> **RECORDS FOR THE EXERCISE**

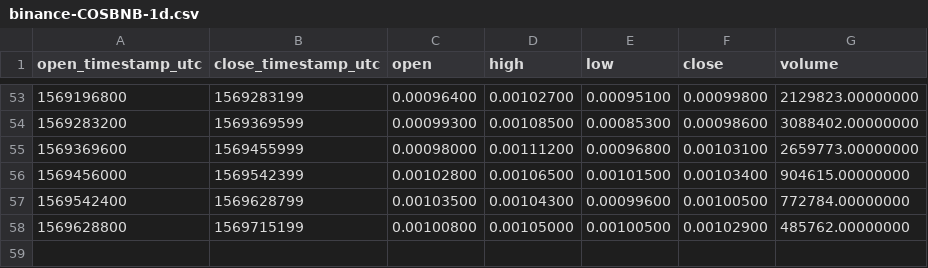
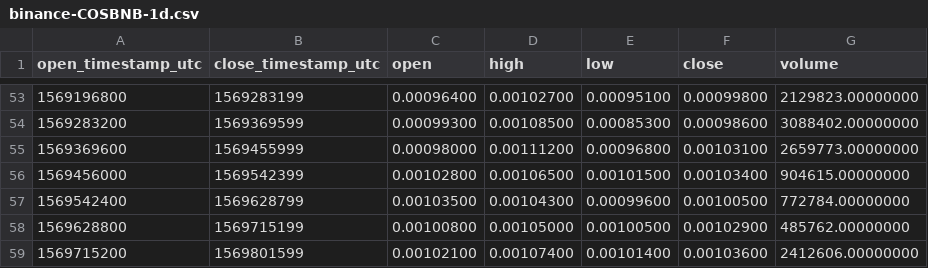
Before and after one commit to cryptobigbro/binance-COSBNB, a CSV file: binance-COSBNB-1d.csv, drawn as a sheet; only a part is shown, gaps mark what is left out.

```diff
--- a/binance-COSBNB-1d.csv
+++ b/binance-COSBNB-1d.csv
@@ -58 +58,2 @@ open_timestamp_utc,close_timestamp_utc,open,high,low,close,volume
 1569628800,1569715199,0.00100800,0.00105000,0.00100500,0.00102900,485762.00000000
+1569715200,1569801599,0.00102100,0.00107400,0.00101400,0.00103600,2412606.00000000
```
Also changed, not shown: binance-COSBNB-1h.csv.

> **ABOUT THIS EXERCISE**
Exactly as written, copy out the listing, but without any pictures.

> **ANSWER SECTION**
Before and after one commit to cryptobigbro/binance-COSBNB, a CSV file: binance-COSBNB-1d.csv, drawn as a sheet; only a part is shown, gaps mark what is left out.

```diff
--- a/binance-COSBNB-1d.csv
+++ b/binance-COSBNB-1d.csv
@@ -58 +58,2 @@ open_timestamp_utc,close_timestamp_utc,open,high,low,close,volume
 1569628800,1569715199,0.00100800,0.00105000,0.00100500,0.00102900,485762.00000000
+1569715200,1569801599,0.00102100,0.00107400,0.00101400,0.00103600,2412606.00000000
```
Also changed, not shown: binance-COSBNB-1h.csv.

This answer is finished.